*** Block opens ***
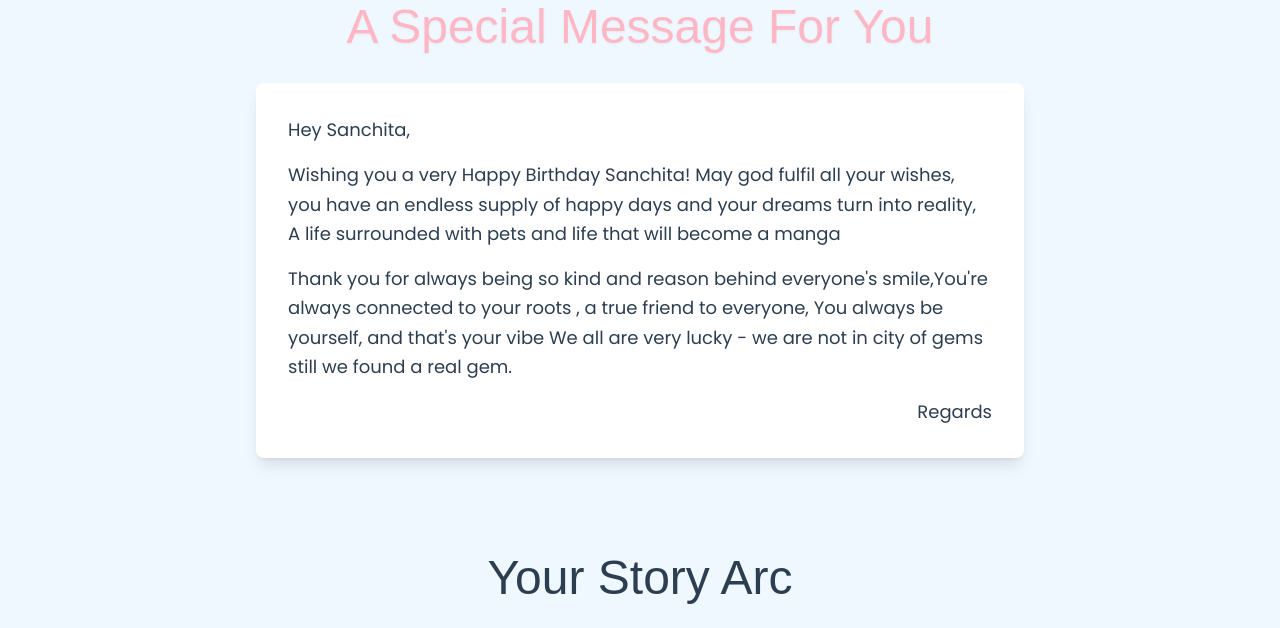
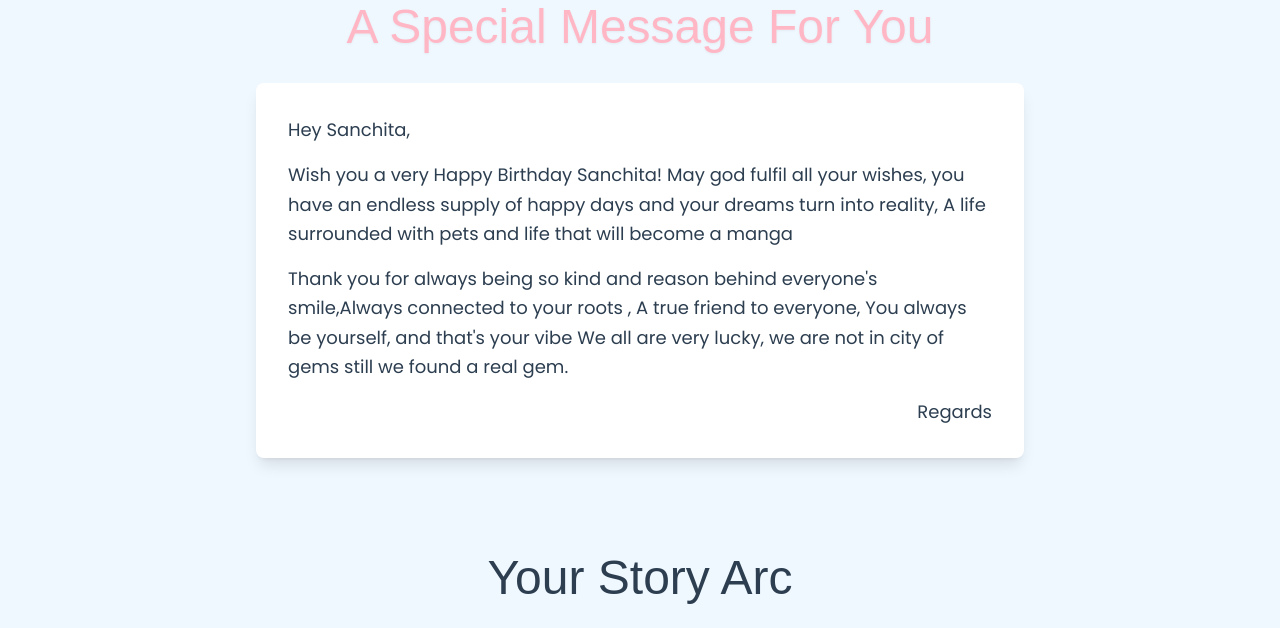
Before and after one commit to Harmann60/HappyBirthday, a plain HTML site: page index.html in a window 1280 px wide. Shown: the part 941-1569 px from the top of the page. Drawn offline with nearby package versions, Linux system fonts and the light colour scheme; some packages are replaced by stand-ins of ours; a script that the page names is missing; a web font is replaced by a local one.

Commit message:
Update index.html

```diff
--- a/index.html
+++ b/index.html
@@ -52,8 +52,8 @@
     <div class="text-left text-lg leading-relaxed space-y-4 bg-white p-8 rounded-lg shadow-lg">
       <!-- TODO: Write your personal letter here -->
       <p>Hey Sanchita,</p>
-      <p>Wishing you a very Happy Birthday Sanchita! May god fulfil all your wishes, you have an endless supply of happy days and your dreams turn into reality, A life surrounded with pets and life that will become a manga </p>
-      <p>Thank you for always being so kind and reason behind everyone's smile,You're always connected to your roots , a true friend to everyone, You always be yourself, and that's your vibe We all are very lucky - we are not in city of gems still we found a real gem.</p>
+      <p>Wish you a very Happy Birthday Sanchita! May god fulfil all your wishes, you have an endless supply of happy days and your dreams turn into reality, A life surrounded with pets and life that will become a manga </p>
+      <p>Thank you for always being so kind and reason behind everyone's smile,Always connected to your roots , A true friend to everyone, You always be yourself, and that's your vibe We all are very lucky, we are not in city of gems still we found a real gem.</p>
       <p class="text-right mt-8">
         Regards<br>
       </p>
```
*** Block closes ***
- **Problem requirements**: Go through the records and work out how many lines contain the string "turn". The answer should be that number alone.

- **Response area**: 2